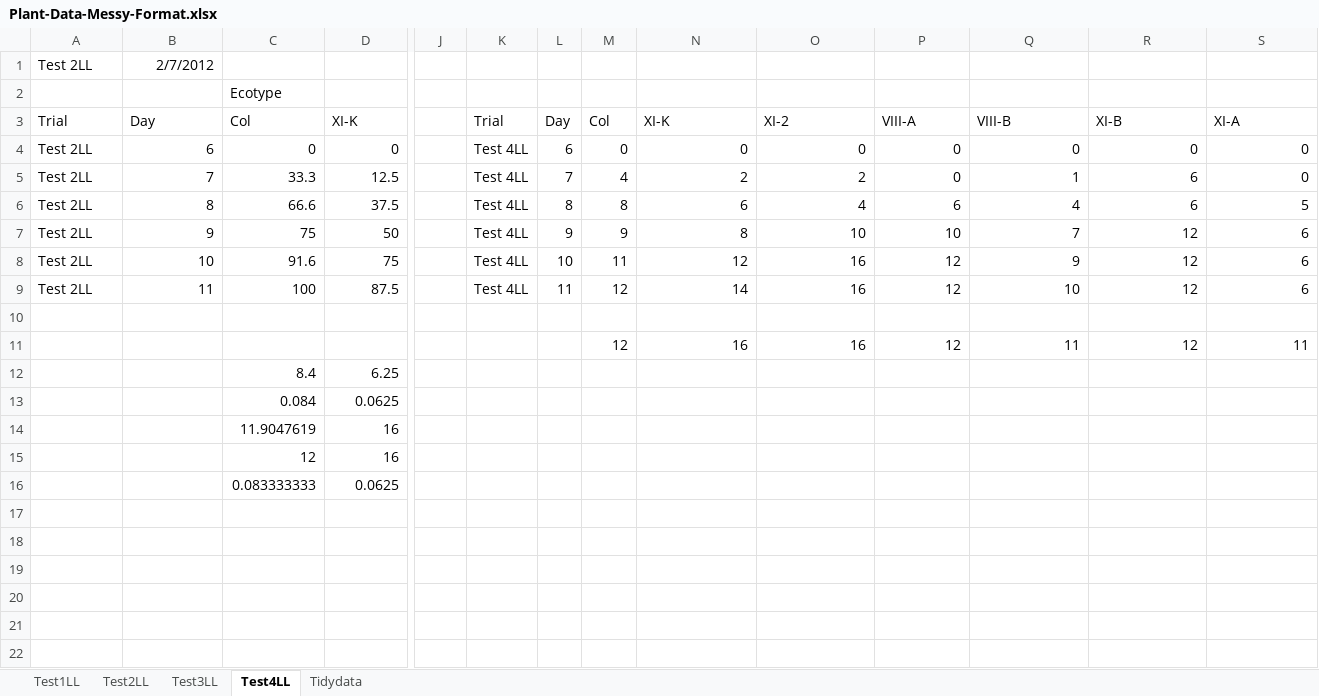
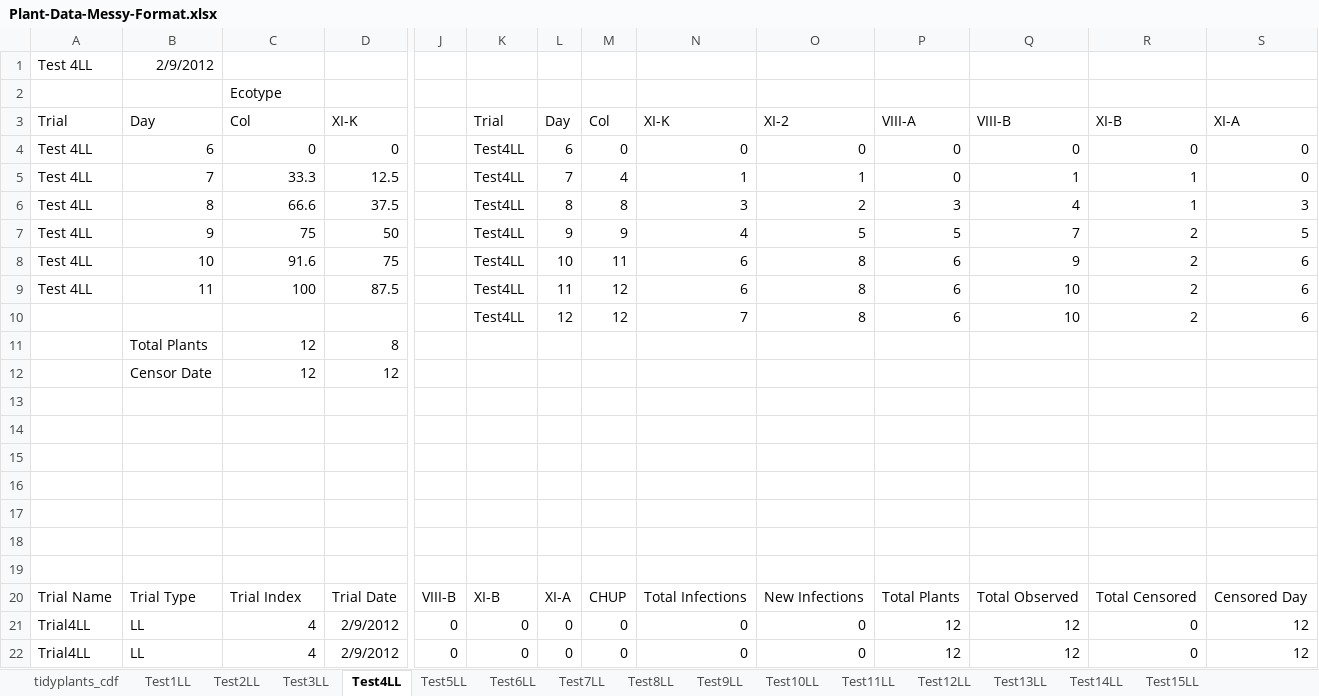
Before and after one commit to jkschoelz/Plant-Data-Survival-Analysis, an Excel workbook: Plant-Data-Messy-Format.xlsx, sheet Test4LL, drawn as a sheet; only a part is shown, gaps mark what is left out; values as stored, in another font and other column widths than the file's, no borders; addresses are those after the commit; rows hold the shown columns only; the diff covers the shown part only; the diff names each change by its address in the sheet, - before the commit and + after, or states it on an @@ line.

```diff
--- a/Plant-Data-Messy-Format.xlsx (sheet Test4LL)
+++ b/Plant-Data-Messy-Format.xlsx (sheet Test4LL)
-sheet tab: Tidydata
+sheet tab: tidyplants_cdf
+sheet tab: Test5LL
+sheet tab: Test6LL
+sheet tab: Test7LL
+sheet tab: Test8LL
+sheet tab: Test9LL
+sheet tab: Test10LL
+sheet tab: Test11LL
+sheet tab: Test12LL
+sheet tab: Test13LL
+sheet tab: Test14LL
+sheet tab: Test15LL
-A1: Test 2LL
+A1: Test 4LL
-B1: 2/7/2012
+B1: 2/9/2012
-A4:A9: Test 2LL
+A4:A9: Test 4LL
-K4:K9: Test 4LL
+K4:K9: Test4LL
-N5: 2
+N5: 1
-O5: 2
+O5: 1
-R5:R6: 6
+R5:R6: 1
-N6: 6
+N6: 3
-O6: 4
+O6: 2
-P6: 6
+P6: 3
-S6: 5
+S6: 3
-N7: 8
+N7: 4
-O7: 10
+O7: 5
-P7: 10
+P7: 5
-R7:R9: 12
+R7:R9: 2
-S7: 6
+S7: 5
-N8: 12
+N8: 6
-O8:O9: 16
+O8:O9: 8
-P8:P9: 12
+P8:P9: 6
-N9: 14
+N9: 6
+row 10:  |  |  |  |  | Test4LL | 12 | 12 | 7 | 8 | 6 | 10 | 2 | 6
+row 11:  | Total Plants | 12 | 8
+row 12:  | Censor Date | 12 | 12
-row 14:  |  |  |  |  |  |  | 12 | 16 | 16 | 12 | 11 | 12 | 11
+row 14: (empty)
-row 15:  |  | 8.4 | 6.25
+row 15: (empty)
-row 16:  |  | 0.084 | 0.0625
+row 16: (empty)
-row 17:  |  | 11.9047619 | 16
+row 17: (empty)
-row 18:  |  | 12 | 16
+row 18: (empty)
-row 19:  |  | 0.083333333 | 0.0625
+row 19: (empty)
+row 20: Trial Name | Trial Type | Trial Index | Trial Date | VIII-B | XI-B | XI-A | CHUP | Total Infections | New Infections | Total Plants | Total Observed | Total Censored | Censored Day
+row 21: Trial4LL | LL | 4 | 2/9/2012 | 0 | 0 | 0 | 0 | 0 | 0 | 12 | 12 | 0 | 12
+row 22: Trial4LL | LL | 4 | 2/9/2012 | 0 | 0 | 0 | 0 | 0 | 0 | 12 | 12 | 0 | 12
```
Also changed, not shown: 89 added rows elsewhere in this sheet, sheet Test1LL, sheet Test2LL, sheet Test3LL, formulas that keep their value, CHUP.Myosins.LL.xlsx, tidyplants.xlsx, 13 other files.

┄┄┄┄┄┄┄┄┄┄┄┄┄┄┄┄┄┄┄┄

What you will do:
Print the records above exactly as they stand, but leave out the pictures.

Answer space:
Before and after one commit to jkschoelz/Plant-Data-Survival-Analysis, an Excel workbook: Plant-Data-Messy-Format.xlsx, sheet Test4LL, drawn as a sheet; only a part is shown, gaps mark what is left out; values as stored, in another font and other column widths than the file's, no borders; addresses are those after the commit; rows hold the shown columns only; the diff covers the shown part only; the diff names each change by its address in the sheet, - before the commit and + after, or states it on an @@ line.

```diff
--- a/Plant-Data-Messy-Format.xlsx (sheet Test4LL)
+++ b/Plant-Data-Messy-Format.xlsx (sheet Test4LL)
-sheet tab: Tidydata
+sheet tab: tidyplants_cdf
+sheet tab: Test5LL
+sheet tab: Test6LL
+sheet tab: Test7LL
+sheet tab: Test8LL
+sheet tab: Test9LL
+sheet tab: Test10LL
+sheet tab: Test11LL
+sheet tab: Test12LL
+sheet tab: Test13LL
+sheet tab: Test14LL
+sheet tab: Test15LL
-A1: Test 2LL
+A1: Test 4LL
-B1: 2/7/2012
+B1: 2/9/2012
-A4:A9: Test 2LL
+A4:A9: Test 4LL
-K4:K9: Test 4LL
+K4:K9: Test4LL
-N5: 2
+N5: 1
-O5: 2
+O5: 1
-R5:R6: 6
+R5:R6: 1
-N6: 6
+N6: 3
-O6: 4
+O6: 2
-P6: 6
+P6: 3
-S6: 5
+S6: 3
-N7: 8
+N7: 4
-O7: 10
+O7: 5
-P7: 10
+P7: 5
-R7:R9: 12
+R7:R9: 2
-S7: 6
+S7: 5
-N8: 12
+N8: 6
-O8:O9: 16
+O8:O9: 8
-P8:P9: 12
+P8:P9: 6
-N9: 14
+N9: 6
+row 10:  |  |  |  |  | Test4LL | 12 | 12 | 7 | 8 | 6 | 10 | 2 | 6
+row 11:  | Total Plants | 12 | 8
+row 12:  | Censor Date | 12 | 12
-row 14:  |  |  |  |  |  |  | 12 | 16 | 16 | 12 | 11 | 12 | 11
+row 14: (empty)
-row 15:  |  | 8.4 | 6.25
+row 15: (empty)
-row 16:  |  | 0.084 | 0.0625
+row 16: (empty)
-row 17:  |  | 11.9047619 | 16
+row 17: (empty)
-row 18:  |  | 12 | 16
+row 18: (empty)
-row 19:  |  | 0.083333333 | 0.0625
+row 19: (empty)
+row 20: Trial Name | Trial Type | Trial Index | Trial Date | VIII-B | XI-B | XI-A | CHUP | Total Infections | New Infections | Total Plants | Total Observed | Total Censored | Censored Day
+row 21: Trial4LL | LL | 4 | 2/9/2012 | 0 | 0 | 0 | 0 | 0 | 0 | 12 | 12 | 0 | 12
+row 22: Trial4LL | LL | 4 | 2/9/2012 | 0 | 0 | 0 | 0 | 0 | 0 | 12 | 12 | 0 | 12
```
Also changed, not shown: 89 added rows elsewhere in this sheet, sheet Test1LL, sheet Test2LL, sheet Test3LL, formulas that keep their value, CHUP.Myosins.LL.xlsx, tidyplants.xlsx, 13 other files.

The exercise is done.